Voters will decide whether to replace the state’s old flag, which sports the Confederate battle cross, with a new flag that would have 20 white stars on a blue square. A Mississippi lawyer sued Governor Phil Bryant for flying the state flag, an emblem tantamount to hateful government speech against himself and African American residents of Mississippi’s rights.Carlos Moore alleged that the current flag contains a Confederate emblem with a racial discriminatory purpose to subjugate African-Americans to second class status and promote the notion of white supremacy. Thus, his constitutional rights have been violated along with all African American citizens of the state.

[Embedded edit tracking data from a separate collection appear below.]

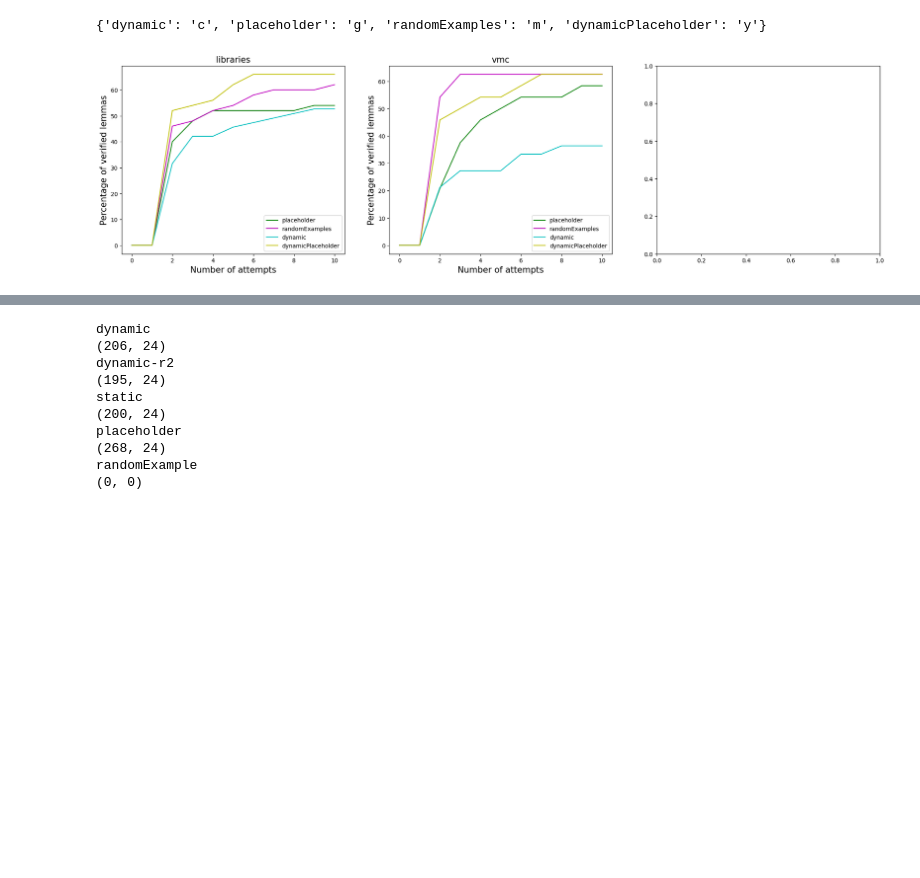
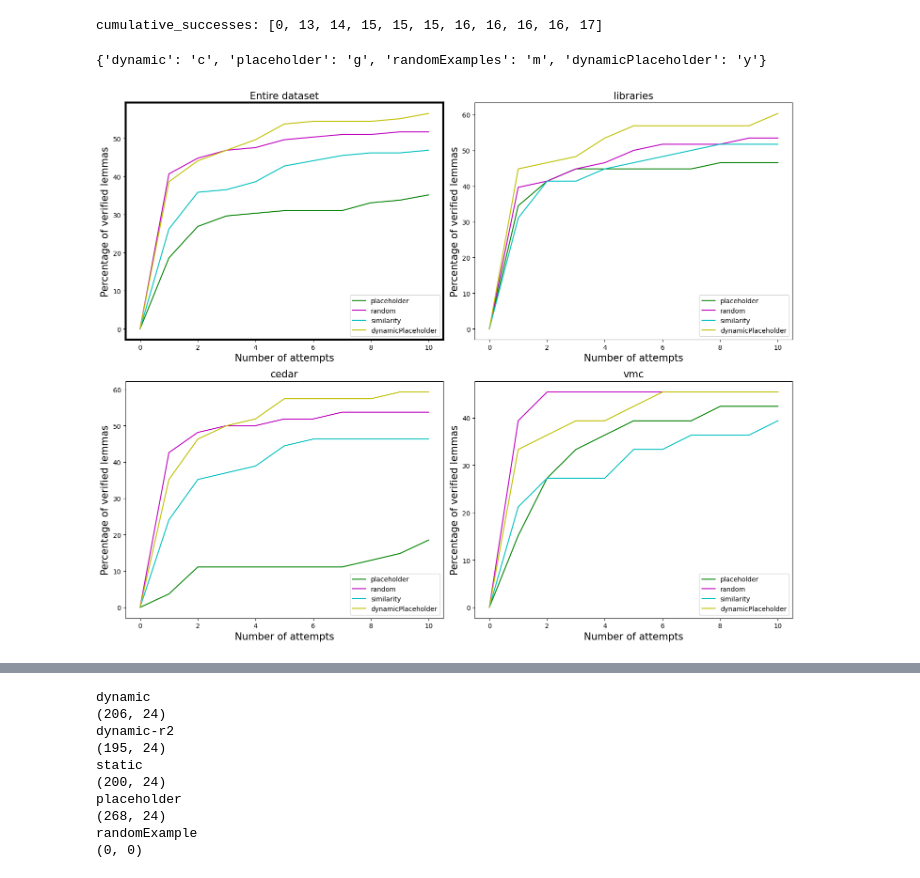
Before and after one commit to ricostynha1/dafny_laurel_repair, a Jupyter notebook: notebooks/clustering_analysis.ipynb, the cells around one changed output, grey strips where cells are left out. Cells and saved outputs as stored; diff of their text form; code cells hidden in the pictures; blank space fills up the shorter version.

```diff
--- a/notebooks/clustering_analysis.ipynb
+++ b/notebooks/clustering_analysis.ipynb
@@ -230,0 +117,13 @@ print(normalized_cumulative_success)
+# %%
+# print last element of "randomExamples", "EmbedddedPlaceholder", "TFIDFPlaceholder", "dynamicPlaceholder"
+print(normalized_cumulative_success[("randomExamples", "libraries")][-1])
+for benchmark in benchmarks:
+    for method in [
+        "randomExamples",
+        "EmbeddedPlaceholder",
+        "TFIDFPlaceholder",
+        "dynamicPlaceholder",
+    ]:
+        print(
+            f"normalized_cumulative_success[{method}, {benchmark}] = {normalized_cumulative_success[(method, benchmark)][-1]}"
+        )
@@ -231,5 +197,9 @@ print(normalized_cumulative_success)
+# %%
+print(f"cumulative_successes: {cumulative_successes}")
+# %% [output]
+cumulative_successes: [0, 13, 14, 15, 15, 15, 16, 16, 16, 16, 17]
 # %%
-fig, axs = plt.subplots(nrows=1, ncols=3, figsize=(24, 6))
+fig, axs = plt.subplots(nrows=2, ncols=2, figsize=(15, 12))
 colors = ["c", "g", "m", "y", "k", "r"]
 color_map = {
     method: colors[i % len(colors)]
@@ -237,39 +207,61 @@ color_map = {
         ["dynamic", "placeholder", "randomExamples", "dynamicPlaceholder"]
     )
 }
+type_exp = ["placeholder", "randomExamples", "dynamic", "dynamicPlaceholder"]
 print(color_map)
-i = 0
+axs = axs.flatten()
+
+i = 1
 for benchmark in benchmarks:
     # axs[i](figsize=(10, 6))
     for method in type_exp:
         data = normalized_cumulative_success[(method, benchmark)]
         method_name = method
-        if method == "randomExample":
+        if method == "randomExamples":
             method_name = "random"
-        if method == "dynamic-r2":
+        if method == "dynamic":
             method_name = "similarity"
         axs[i].plot(data, label=method_name, color=color_map[method])
         benchmark_name = benchmark
         if benchmark == "dafnyVMC":
             benchmark_name = "vmc"
         axs[i].set_title(f"{benchmark_name}", fontsize=15)
         axs[i].set_xlabel("Number of attempts", fontsize=15)
         axs[i].legend(loc="lower right", fontsize=10)
         axs[i].set_ylabel("Percentage of verified lemmas", fontsize=15)
         # axs[i].legend()
     i += 1
-plt.savefig("../fig/benchs_similarity.pdf", bbox_inches="tight")
+for method, data in total_successes.items():
+    if method in type_exp:
+        method_name = method
+        if method == "randomExamples":
+            method_name = "random"
+        if method == "dynamic":
+            method_name = "similarity-no-placeholder"
+        if method == "dynamicPlaceholder":
+            method_name = "dynamic"
+        axs[0].plot(data, label=method_name, color=color_map[method])
+        axs[0].set_title(f"Entire dataset", fontsize=15)
+        axs[0].set_xlabel("Number of attempts", fontsize=15)
+        axs[0].set_ylabel("Percentage of verified lemmas", fontsize=15)
+        axs[0].legend(loc="lower right", fontsize=10)
+
+for spine in axs[0].spines.values():
+    spine.set_edgecolor("black")
+    spine.set_linewidth(3)
+plt.tight_layout()
+plt.savefig("../fig/whole_benchs_similarity.pdf", bbox_inches="tight")
 plt.show()
 # plt.figure(figsize=(10, 6))
 # normalized_cumulative_success_lib = normalized_cumulative_success
 # for (method, benchmark), cumulative_successes in normalized_cumulative_success.items():
 #   data = normalized_cumulative_success[(method, "kfold")]
 #   plt.plot(data, label=method)
 # plt.title(f'Normalized Cumulative Success for {benchmark}')
 # plt.xlabel('Index')
 # plt.ylabel('Normalized Cumulative Success (%)')
 # plt.legend()
 # plt.show()
 # %% [output]
 {'dynamic': 'c', 'placeholder': 'g', 'randomExamples': 'm', 'dynamicPlaceholder': 'y'}
-[figure, old version]
+[figure, new version]
```
Also changed, not shown: parts of 9 cells of this notebook, 14 other files.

Moore stated in his complaint, which was lodged before the jurisdiction of Southern Mississippi U.S. District Court, that time is of the essence for the removal of the current state flag from all public display on public lands and adoption of a non-discriminatory state flag. He also emphasized that there was a recent mass killing by a young white supremacist who was a Confederate battle flag sympathizer and militant. Mississippi is the only state that incorporates the Confederate emblem flag into its state flag.
Moore said that he invoked some of the same language from the Obergefell v. Hodges case, which the U.S. Supreme Court solidified to legalize same-sex marriage nationally.
“Such case is the law of the land, and if it applies to same-sex couples, and they’ve got the right to be respected; surely African Americans have the right to be respected too,” Moore said in an interview.
However, Republican Bryant, who recently issued a proclamation naming April as Confederate Heritage Month, has said voters should decide whether to keep the flag used since 1894.
He said that he will rely on a landmark case filed in the mid-1990s in Georgia. A black resident of Atlanta sued over the design of Georgia’s flag, which then displayed the same Confederate battle emblem that’s still on the Mississippi banner.
In such lawsuit, it argued that the flag was racist because the Confederate emblem was added in 1956 to defy school desegregation rulings. U.S. District Judge Orinda D. Evans ruled in January 1996 that she would not make Georgia stop flying its flag because: “There simply is no evidence in the record indicating that the flag itself results in discrimination against African-Americans.”
In a report by The Oregonian, House Speaker Tina Kotek stated, “After attempting again this week to reach out to leadership in both the Mississippi House and Senate, I now believe it is time for us to act. We should remove the Mississippi flag.”
Constitutional law expert Matt Steffey said that there are some issues with Moore’s legal claims.
“The 14th Amendment is not usually read to be concerned with symbolic matters, and the flag is by definition a symbol,” Steffey said. “And while the lawsuit attempts to tie this to violence, at least in a courtroom, there’s no way to establish that.”